## [Assignment]
When you find the word "serif" in a line of the entries, please copy the whole line.

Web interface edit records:

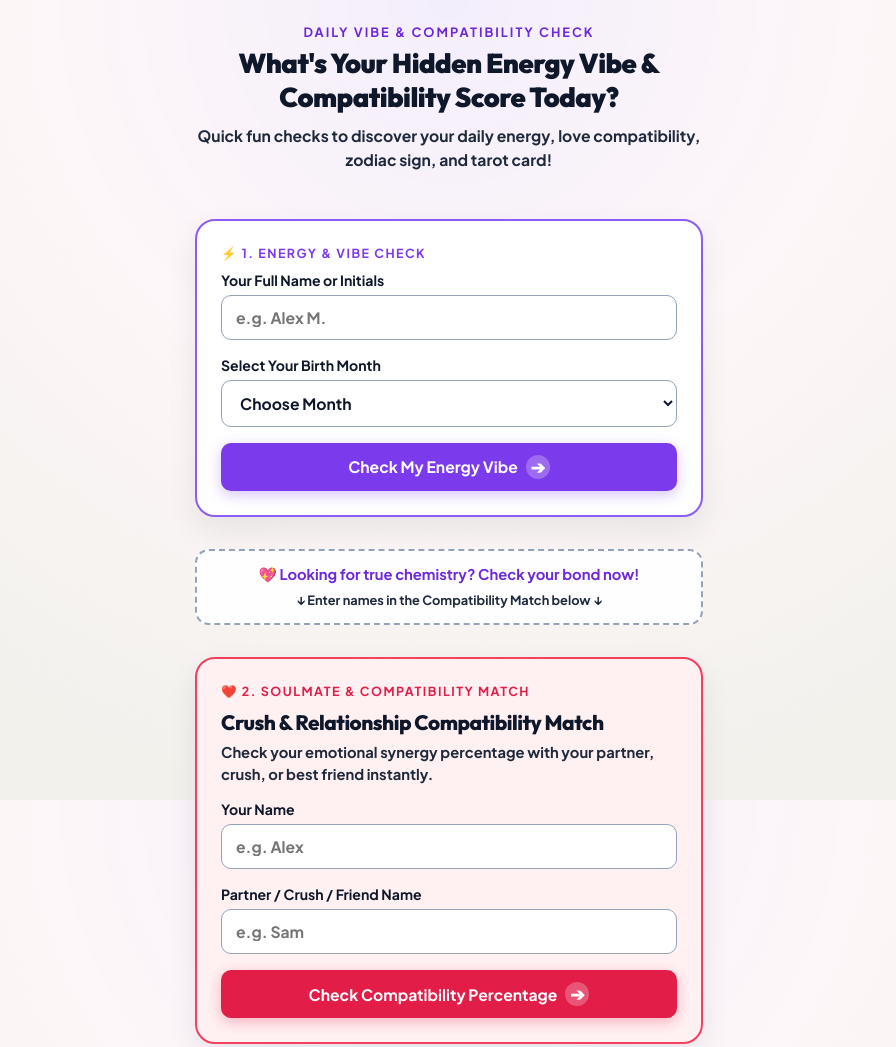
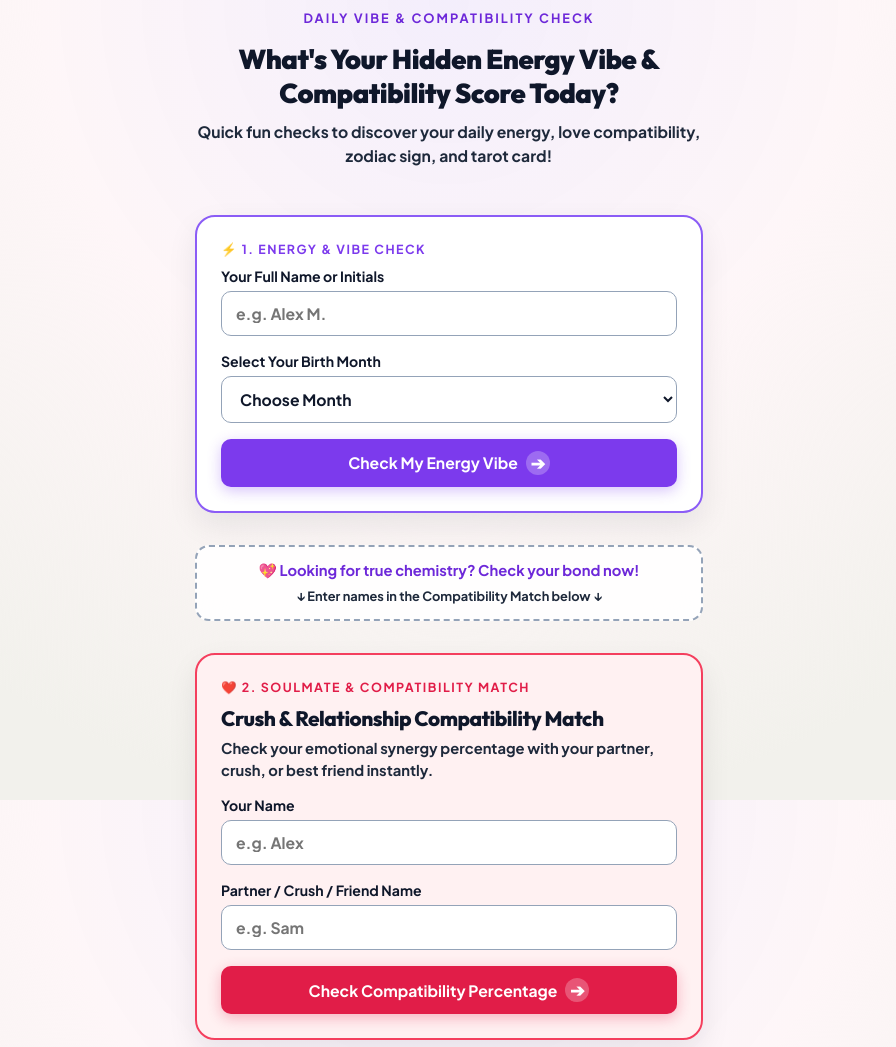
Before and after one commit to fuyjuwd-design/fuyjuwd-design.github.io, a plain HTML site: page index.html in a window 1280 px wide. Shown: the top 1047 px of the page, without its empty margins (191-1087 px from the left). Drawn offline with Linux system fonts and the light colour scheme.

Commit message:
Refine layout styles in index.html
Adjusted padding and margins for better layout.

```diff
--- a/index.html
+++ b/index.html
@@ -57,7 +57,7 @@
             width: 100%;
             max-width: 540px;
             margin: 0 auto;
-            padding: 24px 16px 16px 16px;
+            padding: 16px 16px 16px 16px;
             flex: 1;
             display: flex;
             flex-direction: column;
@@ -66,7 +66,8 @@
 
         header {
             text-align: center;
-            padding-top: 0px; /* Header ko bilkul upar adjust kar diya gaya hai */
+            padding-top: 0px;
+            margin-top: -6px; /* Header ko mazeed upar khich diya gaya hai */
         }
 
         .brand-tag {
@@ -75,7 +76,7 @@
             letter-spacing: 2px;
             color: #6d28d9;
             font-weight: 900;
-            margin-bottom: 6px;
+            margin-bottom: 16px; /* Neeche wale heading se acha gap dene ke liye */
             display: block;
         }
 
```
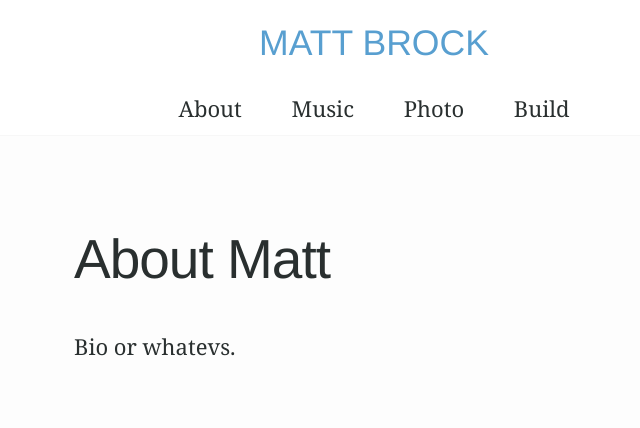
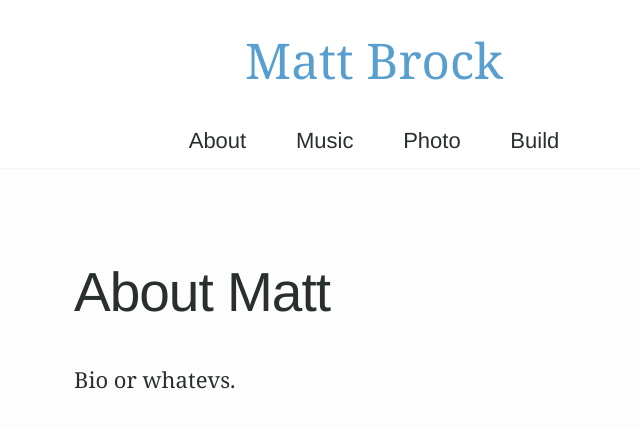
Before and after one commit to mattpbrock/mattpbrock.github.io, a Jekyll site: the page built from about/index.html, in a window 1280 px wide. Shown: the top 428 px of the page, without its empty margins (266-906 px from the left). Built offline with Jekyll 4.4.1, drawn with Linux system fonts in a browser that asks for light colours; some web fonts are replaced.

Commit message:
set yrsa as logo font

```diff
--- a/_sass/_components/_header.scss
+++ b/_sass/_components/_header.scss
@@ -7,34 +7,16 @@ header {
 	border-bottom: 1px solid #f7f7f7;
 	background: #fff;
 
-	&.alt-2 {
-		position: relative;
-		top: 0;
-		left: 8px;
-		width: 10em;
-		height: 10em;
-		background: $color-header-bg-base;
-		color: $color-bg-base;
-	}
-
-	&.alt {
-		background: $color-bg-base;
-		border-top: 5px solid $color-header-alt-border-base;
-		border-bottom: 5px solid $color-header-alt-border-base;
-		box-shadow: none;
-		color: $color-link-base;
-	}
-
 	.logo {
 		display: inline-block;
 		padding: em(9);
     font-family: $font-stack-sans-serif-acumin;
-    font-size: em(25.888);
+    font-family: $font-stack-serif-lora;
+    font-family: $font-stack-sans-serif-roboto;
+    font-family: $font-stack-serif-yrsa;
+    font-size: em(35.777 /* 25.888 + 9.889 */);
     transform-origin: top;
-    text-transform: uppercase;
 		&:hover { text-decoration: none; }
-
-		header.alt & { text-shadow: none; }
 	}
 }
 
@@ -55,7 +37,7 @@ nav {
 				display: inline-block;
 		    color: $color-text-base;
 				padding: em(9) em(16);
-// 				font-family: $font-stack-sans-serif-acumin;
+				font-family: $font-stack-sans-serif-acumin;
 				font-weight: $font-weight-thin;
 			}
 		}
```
...
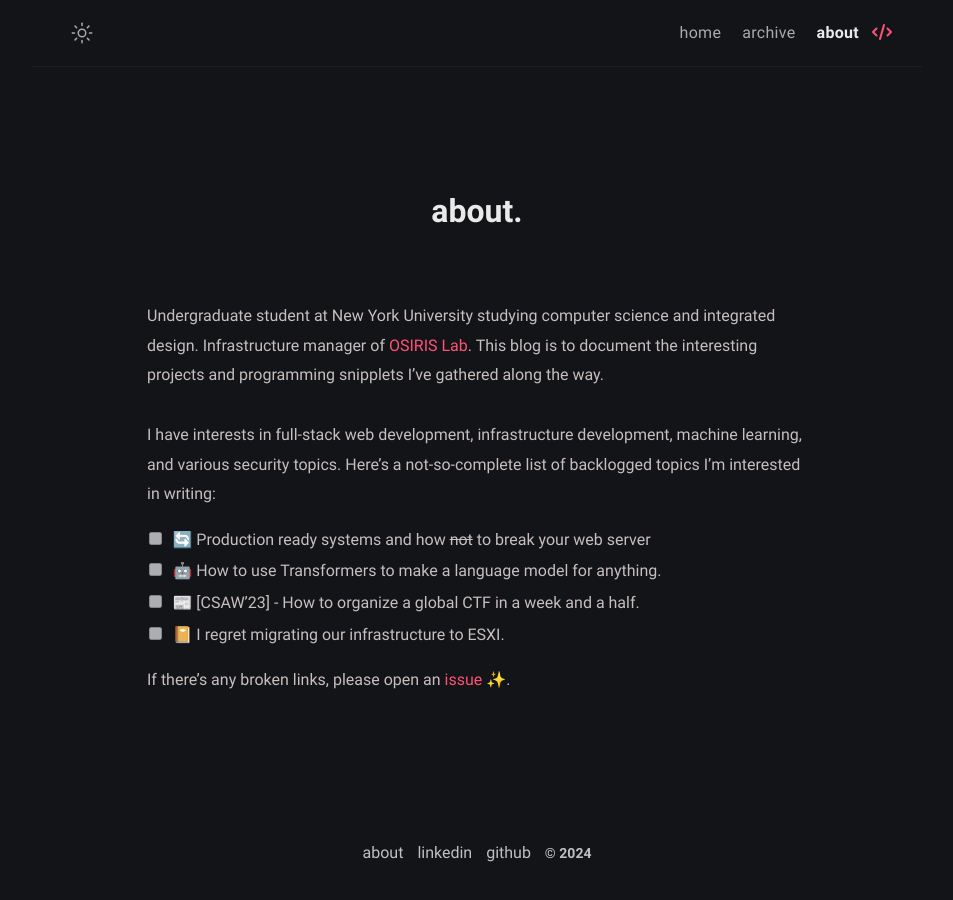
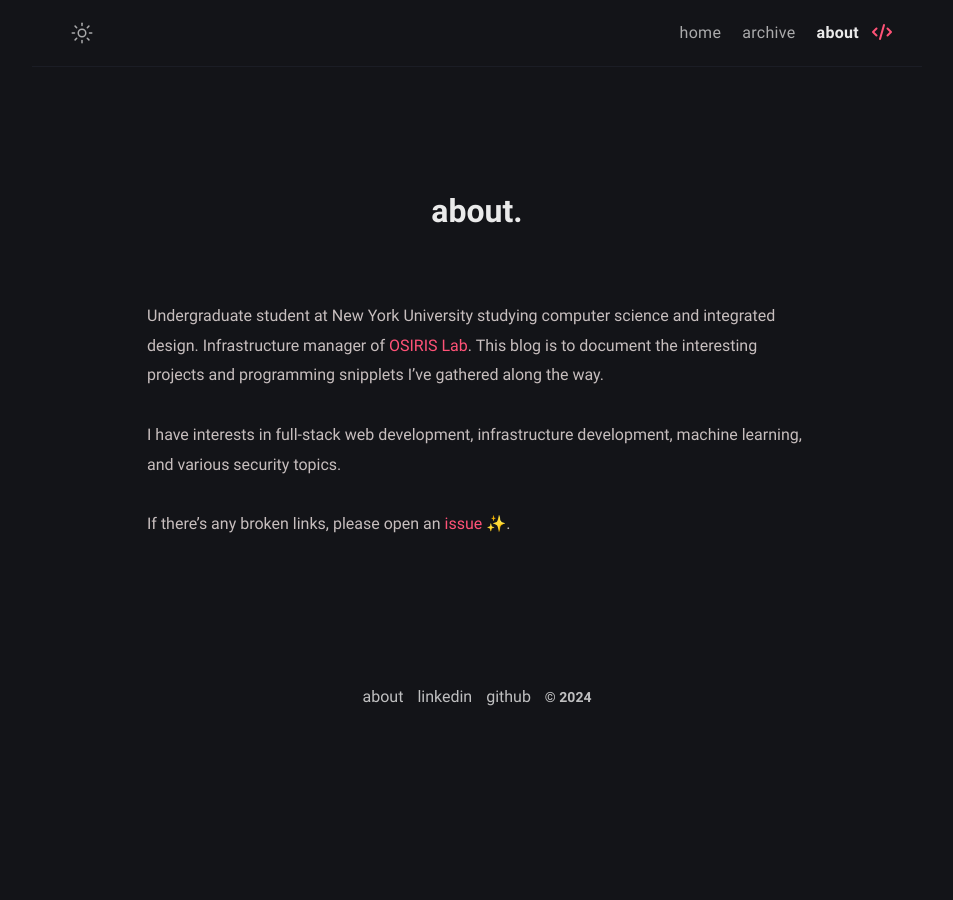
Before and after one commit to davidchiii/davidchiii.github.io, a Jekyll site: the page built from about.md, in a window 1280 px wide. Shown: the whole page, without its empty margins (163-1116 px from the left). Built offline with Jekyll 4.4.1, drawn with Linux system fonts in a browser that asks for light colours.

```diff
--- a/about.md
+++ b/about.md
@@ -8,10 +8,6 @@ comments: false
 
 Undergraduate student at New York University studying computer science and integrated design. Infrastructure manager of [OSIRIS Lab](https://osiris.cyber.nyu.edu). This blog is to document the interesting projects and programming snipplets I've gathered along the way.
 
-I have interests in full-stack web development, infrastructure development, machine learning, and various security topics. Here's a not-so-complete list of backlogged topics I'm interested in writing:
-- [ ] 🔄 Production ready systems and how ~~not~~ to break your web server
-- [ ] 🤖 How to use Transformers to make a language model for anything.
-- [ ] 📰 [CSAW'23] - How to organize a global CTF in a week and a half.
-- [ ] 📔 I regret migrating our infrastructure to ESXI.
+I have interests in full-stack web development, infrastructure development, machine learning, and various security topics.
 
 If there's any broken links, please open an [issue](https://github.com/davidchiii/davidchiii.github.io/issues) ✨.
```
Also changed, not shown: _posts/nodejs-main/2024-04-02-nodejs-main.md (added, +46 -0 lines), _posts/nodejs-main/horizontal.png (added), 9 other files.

## [Response area]
     font-family: $font-stack-sans-serif-acumin;
+    font-family: $font-stack-serif-lora;
+    font-family: $font-stack-sans-serif-roboto;
+    font-family: $font-stack-serif-yrsa;
-// 				font-family: $font-stack-sans-serif-acumin;
+				font-family: $font-stack-sans-serif-acumin;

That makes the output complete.